Dolphin Project is the longest-running anti-captivity dolphin welfare organization in the world. Our mission today remains the same as it did in 1970: Let’s protect dolphins together!
ABOUT RIC O’BARRY
Richard (Ric) O’Barry, Founder/Director of Dolphin Project has worked on both sides of the captive dolphin issue, for the first 10 years, within the dolphin captivity industry, and for the past 48, against it.
If there is a dolphin in trouble anywhere in the world, my phone will ring.” ~ Ric O’Barry
In the 1960s, O’Barry was employed by the Miami Seaquarium, where he captured and trained dolphins, including the five dolphins who played the role of Flipper in the popular American TV series of the same name. He also trained Hugo, the first orca kept in captivity east of the Mississippi. When Kathy, the dolphin who played Flipper most of the time died in his arms, O’Barry realized that capturing dolphins and training them to perform silly tricks is simply wrong. From that moment on, O’Barry knew what he must do with his life.
On the first Earth Day, 1970, he launched a searing campaign against the multi-billion dollar dolphin captivity industry, and the Dolphin Project was born.
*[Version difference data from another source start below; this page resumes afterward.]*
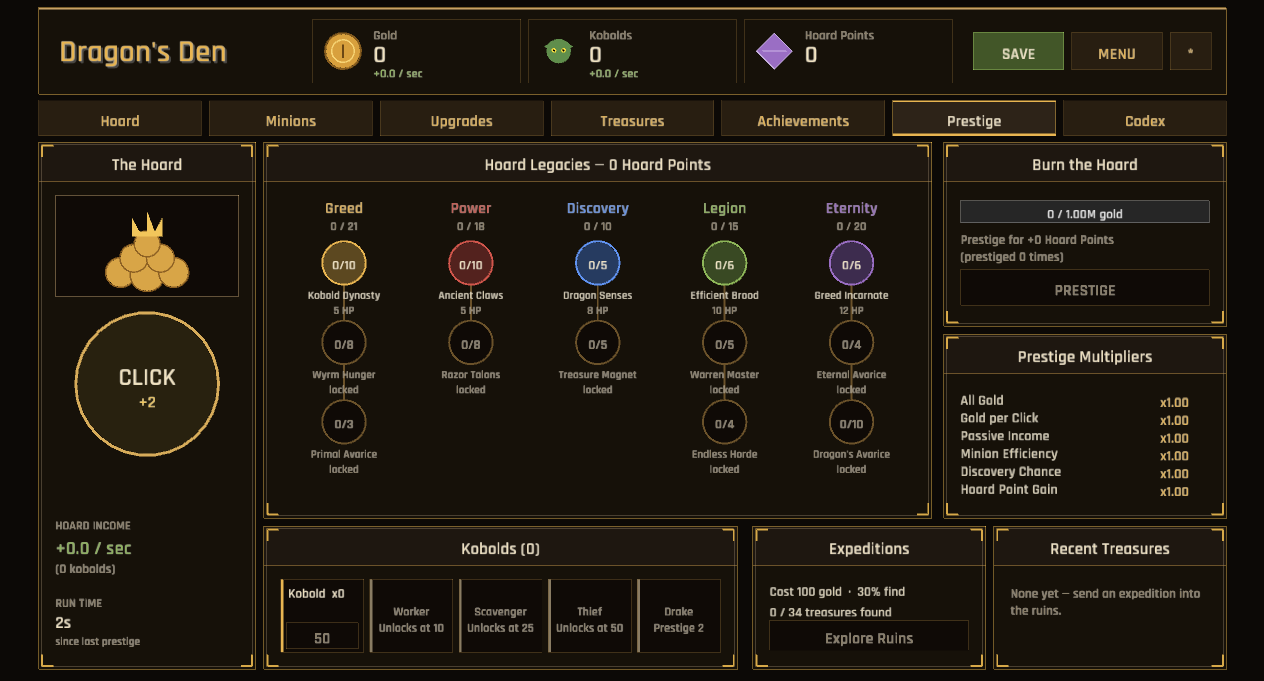
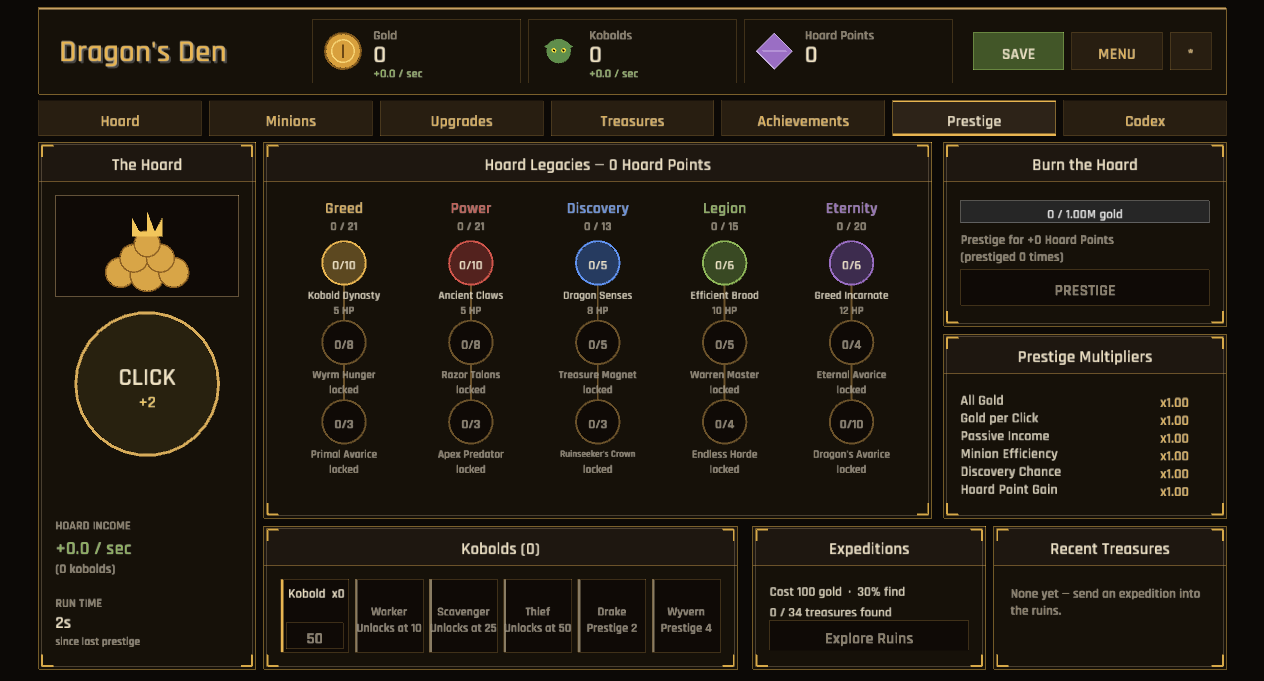
Content depth: complete the prestige tree at 3 tiers per branch
Power and Discovery were shallow — only tiers 0-1, while Greed, Legion and
Eternity each had three. Add their tier-2 capstones so the whole tree is
symmetric and every branch has a deep chase.

- Apex Predator (Power t2): +30% gold/click, max 3, prereq Razor Talons.
- Ruinseeker's Crown (Discovery t2): +18% discovery chance, max 3, prereq
  Treasure Magnet. (Discovery multiplies off a 0.30 base toward the 0.95
  clamp, with ample headroom, so it's a genuine boost, not a dead node.)

Held at three tiers on purpose — a fourth row would overflow the tree panel.
The balance sim evaluates the whole tree; more spend options can only keep
run 2 at least as fast, and the guards are unchanged (first prestige 19.7
min; cycle 2 30% of cycle 1). Validation: cargo test (48), clippy, fmt all
clean. Prestige tab captured — all five branches now show three tiers with
the two new capstones, no overflow.

Changed region(s): [[0.2468, 0.8634, 0.5554, 0.9559], [0.432, 0.5859, 0.4937, 0.7093], [0.3394, 0.6167, 0.4011, 0.7093]]

diff --git a/ENGAGEMENT_REVIEW.md b/ENGAGEMENT_REVIEW.md
@@ -93,8 +93,15 @@ ways to make it entertaining. All numbers are the ones actually shipping in
 > continues the ~6.7× geometric rate curve. One tier (not two) to keep the
 > 3-col Minions grid at two rows and the compact bottom-bar strip legible —
 > both verified. Extra minion tiers aren't in the balance sim, so guards are
-> untouched. Next content-depth targets: more prestige-tree tiers per branch,
-> more run-upgrade lines, deeper wall cliffs.
+> untouched.
+>
+> **Content depth — prestige tree now uniform at 3 tiers:** Power and Discovery
+> were shallow (only tiers 0–1); added their tier-2 capstones **Apex Predator**
+> (+30% gold/click) and **Ruinseeker's Crown** (+18% discovery) so all five
+> branches match Greed/Legion/Eternity at three tiers (13 → 15 nodes). Held at
+> three tiers deliberately — a fourth would overflow the tree panel. Guards
+> unchanged (19.7 min / 30%). Next content-depth targets: more run-upgrade
+> lines, deeper wall cliffs / a second prestige-threshold band.
 
 ---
Over the past 47 years, Ric O’Barry has rescued and rehabilitated dolphins in many countries around the world, including Haiti, Colombia, Guatemala, Nicaragua, Brazil, South Korea, the Bahamas Islands and the United States. He is a leading voice in the fight to end brutal dolphin hunts in Japan, Solomon Islands, Faroe Islands, Indonesia and wherever else they occur.
O’Barry has been recognized by many national and international entities for his dedicated efforts, such as being voted Huffington Post’s 2010 Most Influential Green Game Changer, and being listed on O Magazine’s 2010 Power List – “Men We Admire for his “Power of Passion.” He has done countless interviews with such prestigious news programs as Larry King Live, Anderson Cooper 360, Katie Couric, the Mike Huckabee Show and the Oprah Winfrey Show.
Dolphin Project is the longest-running, anti-captivity dolphin welfare organization in the world. Our mission remains the same as it did in 1970: Let’s protect dolphins together!